"Syed was a talker," Harrison said. "He was very confident when he talked. There was times when we walked out of work, in the morning, I couldn't get him to stop talking."

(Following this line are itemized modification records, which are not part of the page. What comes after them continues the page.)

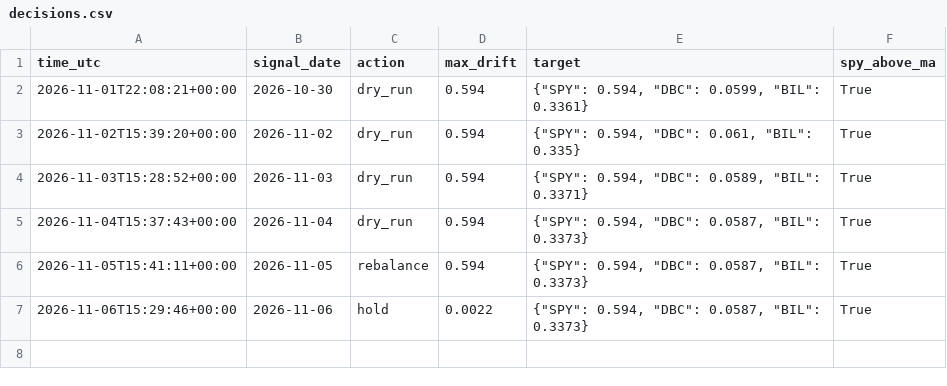
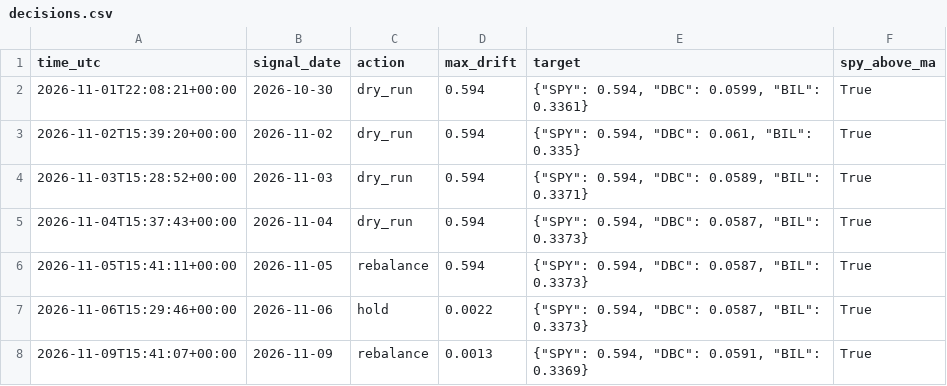
Before and after one commit to pickupmicro/finrl-trend-core-satellite, a CSV file: logs/decisions.csv, drawn as a sheet.

```diff
--- a/logs/decisions.csv
+++ b/logs/decisions.csv
@@ -7 +7,2 @@ time_utc,signal_date,action,max_drift,target,spy_above_ma
 2026-11-06T15:29:46+00:00,2026-11-06,hold,0.0022,"{""SPY"": 0.594, ""DBC"": 0.0587, ""BIL"": 0.3373}",True
+2026-11-09T15:41:07+00:00,2026-11-09,rebalance,0.0013,"{""SPY"": 0.594, ""DBC"": 0.0591, ""BIL"": 0.3369}",True
```
Also changed, not shown: logs/trades.csv, results/equity_curve.csv, 1 other file.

Harrison met Farook in college back in 2008. They later worked together and he says he watched him change over time.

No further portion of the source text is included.